Written on 17-11-2016 by Jo Ahearne MW, London (UK), Hvar (Croatia)

A Plavac Mali vineyard on the steep southern slopes of Hvar island in Dalmatia, Croatia

I'd love to say that I'd long been enamoured with Plavac Mali and I'd always wanted to work with the grape variety but the truth is that I'd hardly ever tasted it before the Spring of 2014.

 

I first visited Croatia in the summer of 2003 when I returned to Europe after 10 years making wine in Australia.

 

I'd gone to Australia to get vintage experience and ended up selling my house to enable me to stay and study winemaking and eventually work for some amazing Australian wineries. To be honest I must have tasted Plavac Mali during that first visit to Croatia but most of the wine I tried in local restaurants was not that good and I ended up drinking beer a lot of the time.

 

I can remember finding a restaurant that had a proper wine list and, crucially, someone who could advise me about all these exotic, unknown and unpronounceable grape varieties. I had a bottle of a local wine 'made from a grape that was the same as Zinfandel' which was great. Obviously, I couldn't remember the words Crljenak Kaštelanski or Tribidrag but it did give me the feeling that there was some nice wine out there somewhere. But then the next restaurant had oxidised local wine (or worse) so it was back to beer.....

 

Fast track to April 2014. By that time I'd worked as a winemaker in Australia, France and Spain, become a Master of Wine and travelled the world blending wines for the high-end, UK supermarket Marks and Spencer and as head of buying at Harrods but I always planning to make my own wine somewhere. I got invited to the Dalmatian Wine Expo in Split and it was there that I started to appreciate Plavac Mali. The Expo was followed by a small tour of Dalmatian wineries and I got to talk to more winemakers and taste more wines.

 

I'd cut my winemaking teeth in the Barossa Valley in South Australia and then gone on to work in La Mancha, Navarra and Jumilla in Spain and Fitou in southern France. So voluptuous, generous reds were part of my adopted wine DNA. I say adopted since wine wasn't a big part of growing up in East London... But I'd spent seven years blending wines in Burgundy and Piedmont so fine grained tannins and perfumed aromatics were firmly intertwined with these robust reds.

 

So when I was faced with one variety in one region that could produce wines akin to both Amarone AND Barolo I was transfixed.

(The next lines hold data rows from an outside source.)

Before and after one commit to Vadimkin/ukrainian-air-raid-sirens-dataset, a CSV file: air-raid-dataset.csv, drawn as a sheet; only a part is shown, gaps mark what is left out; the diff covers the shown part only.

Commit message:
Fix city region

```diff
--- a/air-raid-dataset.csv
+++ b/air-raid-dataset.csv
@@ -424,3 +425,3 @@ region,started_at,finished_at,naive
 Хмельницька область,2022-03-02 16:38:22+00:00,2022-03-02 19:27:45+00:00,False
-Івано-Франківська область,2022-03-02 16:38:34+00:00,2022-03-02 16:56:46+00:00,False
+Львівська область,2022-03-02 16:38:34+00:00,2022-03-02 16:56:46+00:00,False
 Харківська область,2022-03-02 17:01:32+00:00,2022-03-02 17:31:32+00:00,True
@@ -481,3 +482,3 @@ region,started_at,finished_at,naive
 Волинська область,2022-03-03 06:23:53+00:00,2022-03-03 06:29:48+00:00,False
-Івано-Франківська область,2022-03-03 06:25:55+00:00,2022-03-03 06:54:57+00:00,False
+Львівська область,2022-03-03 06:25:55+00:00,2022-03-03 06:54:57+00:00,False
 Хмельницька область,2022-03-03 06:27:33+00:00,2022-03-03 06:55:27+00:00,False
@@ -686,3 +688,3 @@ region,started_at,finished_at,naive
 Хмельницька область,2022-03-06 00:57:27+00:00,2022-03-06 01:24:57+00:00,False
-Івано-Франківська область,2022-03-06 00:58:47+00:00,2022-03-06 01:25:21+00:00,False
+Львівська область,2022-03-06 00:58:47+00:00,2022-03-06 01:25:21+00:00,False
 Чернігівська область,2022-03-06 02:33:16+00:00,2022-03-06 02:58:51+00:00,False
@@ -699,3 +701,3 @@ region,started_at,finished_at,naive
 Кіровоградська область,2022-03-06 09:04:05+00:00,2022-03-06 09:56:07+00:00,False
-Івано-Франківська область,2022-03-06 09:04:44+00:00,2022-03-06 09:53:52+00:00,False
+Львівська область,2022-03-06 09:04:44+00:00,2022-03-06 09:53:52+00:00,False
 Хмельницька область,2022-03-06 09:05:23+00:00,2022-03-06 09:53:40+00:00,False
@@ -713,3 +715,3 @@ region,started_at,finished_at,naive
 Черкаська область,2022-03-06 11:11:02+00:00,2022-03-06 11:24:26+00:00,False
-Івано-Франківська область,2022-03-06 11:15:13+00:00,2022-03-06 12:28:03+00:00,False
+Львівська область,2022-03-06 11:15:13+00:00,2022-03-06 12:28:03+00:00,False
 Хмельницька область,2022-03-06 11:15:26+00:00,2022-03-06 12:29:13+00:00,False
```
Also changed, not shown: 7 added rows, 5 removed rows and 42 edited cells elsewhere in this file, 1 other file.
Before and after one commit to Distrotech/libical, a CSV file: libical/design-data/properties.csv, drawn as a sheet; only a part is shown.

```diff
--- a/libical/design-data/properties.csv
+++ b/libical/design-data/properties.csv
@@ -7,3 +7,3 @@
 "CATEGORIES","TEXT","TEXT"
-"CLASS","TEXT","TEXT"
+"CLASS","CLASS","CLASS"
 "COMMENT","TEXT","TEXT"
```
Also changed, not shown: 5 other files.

The wines with less alcohol have this lifted perfume alongside the wild, herbal, 'garrigue' aromatic profile. Being less imbued with alcohol and sweetness also means that the exquisite, fine grained but aggressive tannins give an elegant structure to the wines. It's important to note that, just as with Nebbiolo, while Plavac Mali tannins are aggressive in nature when ripe they add an extra dimension of freshness rather than bitterness to the wine. It's not a negative descriptor at all.

 

On the opposite side of the scale there are these huge, opulent wines with richness and sweetness which mask the tannins somewhat and are full of raisin, chocolate and plum flavours alongside those garrigue aromatics. When I use the word huge this is in no sense pejorative. I think we need to be careful about the 'low alcohol is good' movement in the wine world. Some of the most stunning wines I've ever tasted had alcohols in the 16% range. It's all about balance and whether the alcohol is obtrusive. And sense of place. While a 16% Burgundian Pinot Noir is not such a good idea a 16% Dalmatian Plavac Mali can show class and elegance and belongs in the region.

 

Plavac Mali has quite uneven ripening just like its parent Zinfandel/Crljenak Kaštelanski/Tribidrag. The trick is to get it right in the vineyard and pick the grapes when the tannins are ripe. The level of raisined fruit you get is a matter of both the desired style of wine and the vineyard site. In some of the vineyards where I buy fruit I don't get much raisins at all while in others it could be as high as 40%.

 

However, I see so much variation in the vineyard with the ability of a vine to ripen those tannins. There are places even on the south side of Hvar where they just would never be able to ripen. This is a combination of excessive yield, clone, soil as well as the famous aspect. Like many more robust grape varieties Plavac Mali can also have quite low acidity and high pH. Again, attention in the vineyard is imperative. I buy grapes from some vineyards where the pH is fantastic and have rejected others only a few hundred meters away which has a pH of 3.8 when the potential alcohol hasn't even passed the 11% mark!

 

The other aspect not often talked about is the variation on both berry size and bunch shape for Plavac family. Obviously there is Plavac Mali and Veliki and then there's Plavac Mali Veliki and Veliki Mali etc etc etc... but in the end of the day it's all about ripeness of tannins, concentration of flavour and freshness. That's what I look for in the vineyard. I wouldn't buy fruit just because it had good pH. I taste the fruit in each vineyard, look at the ripeness of tannins and the concentration and then do analyses to double check the pH but nothing comes into the winery without tasting first in the vineyard.

 

It's all these levels of complexity in site and (possibly) clones that makes it such a fascinating variety and produces such diverse wines. Just as there is not one single type of Nebbiolo, Pinot Noir or Shiraz there isn't one type of Plavac Mali. Exploring those differences is what drew me to Hvar. Well, that and the fact that it's one of the most beautiful places on earth! I've isolated three single vineyard sites that give a specific personality. I've kept them separate for two years now and I'll see how they develop over time but the results seem very promising to me.

 

2016 is my third vintage on Hvar and I keep tasting notes on all the vineyards I work with, noting the flavours and tannin structure as well as picking dates and analyses. I vinify each one separately to assess its personality and blend to compliment and balance those personalities. So each year I add a new building block of understanding to the wines and each year I learn something new. In the wine trade there is only one thing that is certain - the day we die we will still have something new to learn about grapes, vineyards and wine!